### What to produce
What lines in the material hold the string "Points"? Copy out each of them.

********

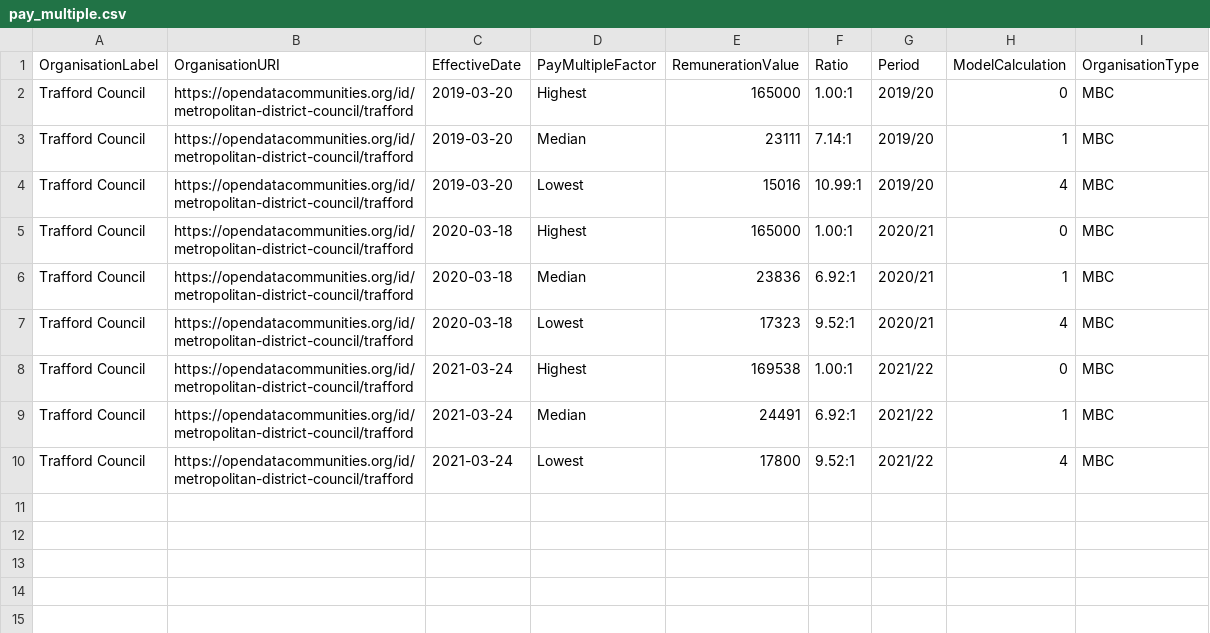
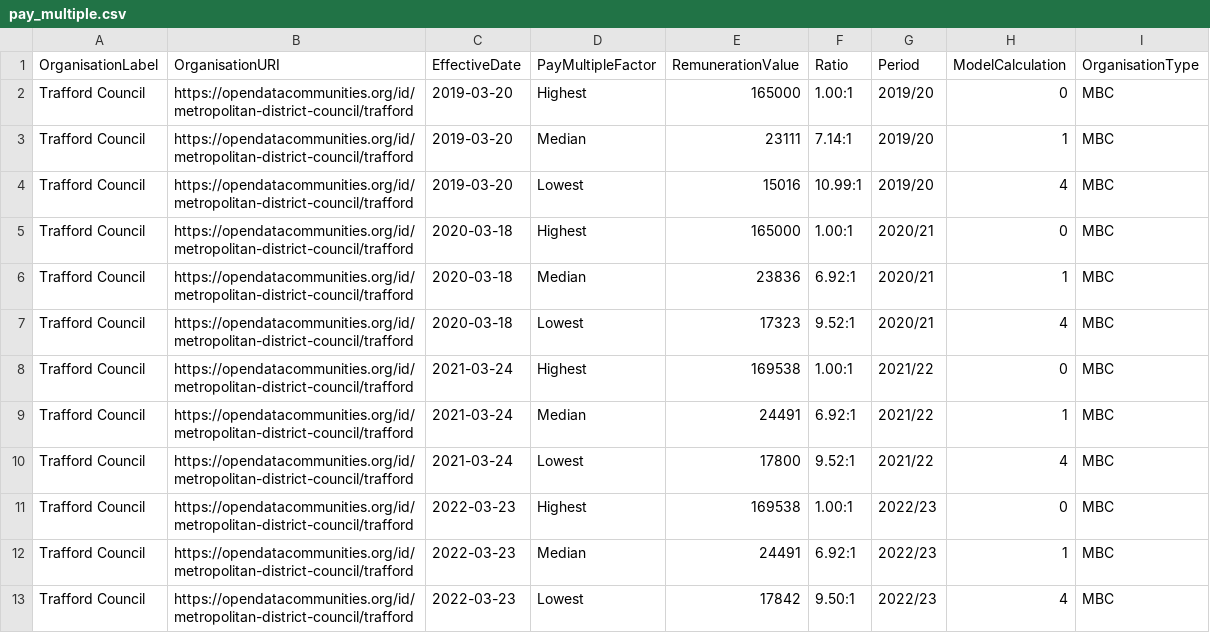
Before and after one commit to traffordDataLab/council_open_data, a CSV file: transparency_code/pay_multiple/pay_multiple.csv, drawn as a sheet; the diff names each change by its address in the sheet, - before the commit and + after, or states it on an @@ line.

Commit message:
Added new data for 2022/23.

```diff
--- a/transparency_code/pay_multiple/pay_multiple.csv
+++ b/transparency_code/pay_multiple/pay_multiple.csv
+row 11: Trafford Council | https://opendatacommunities.org/id/metropolitan-district-council/trafford | 2022-03-23 | Highest | 169538 | 1.00:1 | 2022/23 | 0 | MBC
+row 12: Trafford Council | https://opendatacommunities.org/id/metropolitan-district-council/trafford | 2022-03-23 | Median | 24491 | 6.92:1 | 2022/23 | 1 | MBC
+row 13: Trafford Council | https://opendatacommunities.org/id/metropolitan-district-council/trafford | 2022-03-23 | Lowest | 17842 | 9.50:1 | 2022/23 | 4 | MBC
```
Also changed, not shown: 1 other file.
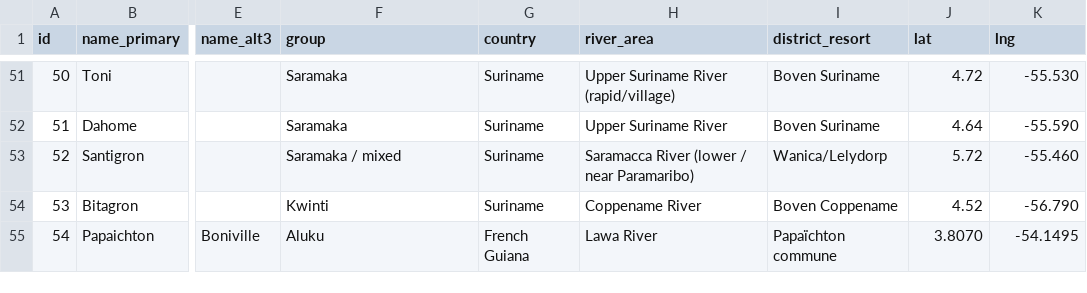
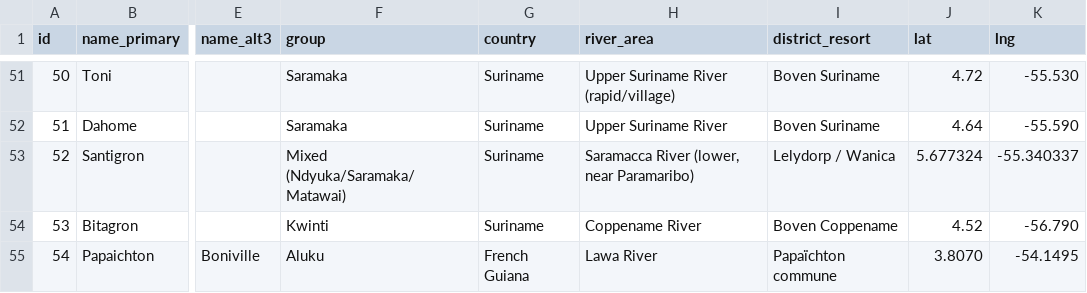
Before and after one commit to kwierenga/Maroon-villages-in-Surinam, a CSV file: maroon_villages.csv, drawn as a sheet; only a part is shown, gaps mark what is left out; the diff names each change by its address in the sheet, - before the commit and + after, or states it on an @@ line.

Commit message:
Add files via upload

```diff
--- a/maroon_villages.csv
+++ b/maroon_villages.csv
-F53 (group): Saramaka / mixed
+F53 (group): Mixed (Ndyuka/Saramaka/Matawai)
-H53 (river_area): Saramacca River (lower / near Paramaribo)
+H53 (river_area): Saramacca River (lower, near Paramaribo)
-I53 (district_resort): Wanica/Lelydorp
+I53 (district_resort): Lelydorp / Wanica
-J53 (lat): 5.72
+J53 (lat): 5.677324
-K53 (lng): -55.460
+K53 (lng): -55.340337
```
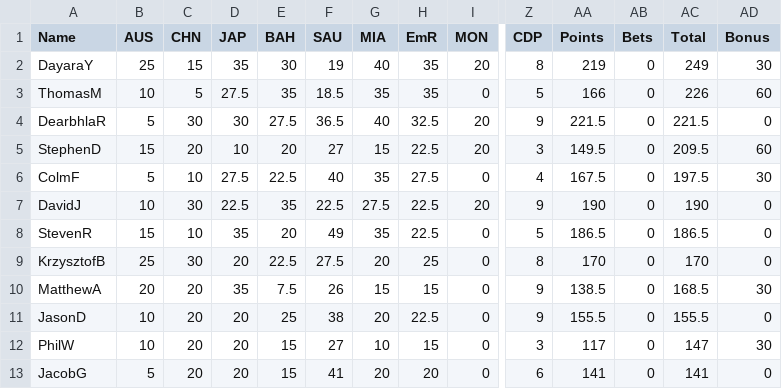
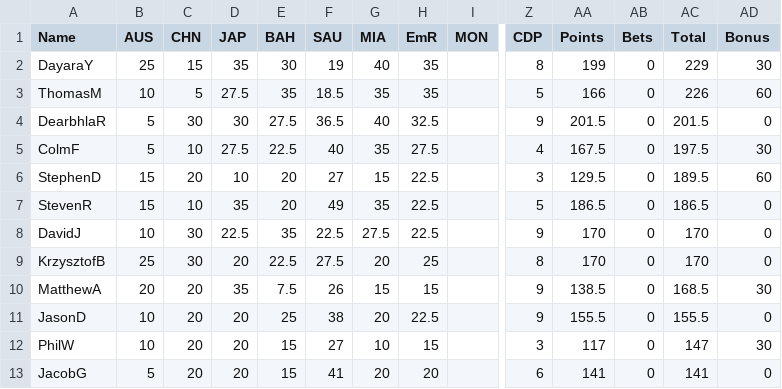
Before and after one commit to DaveJord/F1Comp, a CSV file: Leaderboard.csv, drawn as a sheet; only a part is shown, gaps mark what is left out; removed rows and columns are numbered as before the commit, all else as after; rows hold the shown columns only; the diff names each change by its address in the sheet, - before the commit and + after, or states it on an @@ line.

```diff
--- a/Leaderboard.csv
+++ b/Leaderboard.csv
-I2 (MON): 20
+I2 (MON): (empty)
-AA2 (Points): 219
+AA2 (Points): 199
-AC2 (Total): 249
+AC2 (Total): 229
-I3 (MON): 0
+I3 (MON): (empty)
-I4 (MON): 20
+I4 (MON): (empty)
-AA4 (Points): 221.5
+AA4 (Points): 201.5
-AC4 (Total): 221.5
+AC4 (Total): 201.5
-row 5: StephenD | 15 | 20 | 10 | 20 | 27 | 15 | 22.5 | 20 | 3 | 149.5 | 0 | 209.5 | 60
-I5 (MON): 0
+I5 (MON): (empty)
-row 7: DavidJ | 10 | 30 | 22.5 | 35 | 22.5 | 27.5 | 22.5 | 20 | 9 | 190 | 0 | 190 | 0
+row 6: StephenD | 15 | 20 | 10 | 20 | 27 | 15 | 22.5 |  | 3 | 129.5 | 0 | 189.5 | 60
-I7 (MON): 0
+I7 (MON): (empty)
+row 8: DavidJ | 10 | 30 | 22.5 | 35 | 22.5 | 27.5 | 22.5 |  | 9 | 170 | 0 | 170 | 0
-I9:I13 (MON): 0
+I9:I13 (MON): (empty)
```
Also changed, not shown: races.csv, 1 other file.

********

### Response
-AA2 (Points): 219
+AA2 (Points): 199
-AA4 (Points): 221.5
+AA4 (Points): 201.5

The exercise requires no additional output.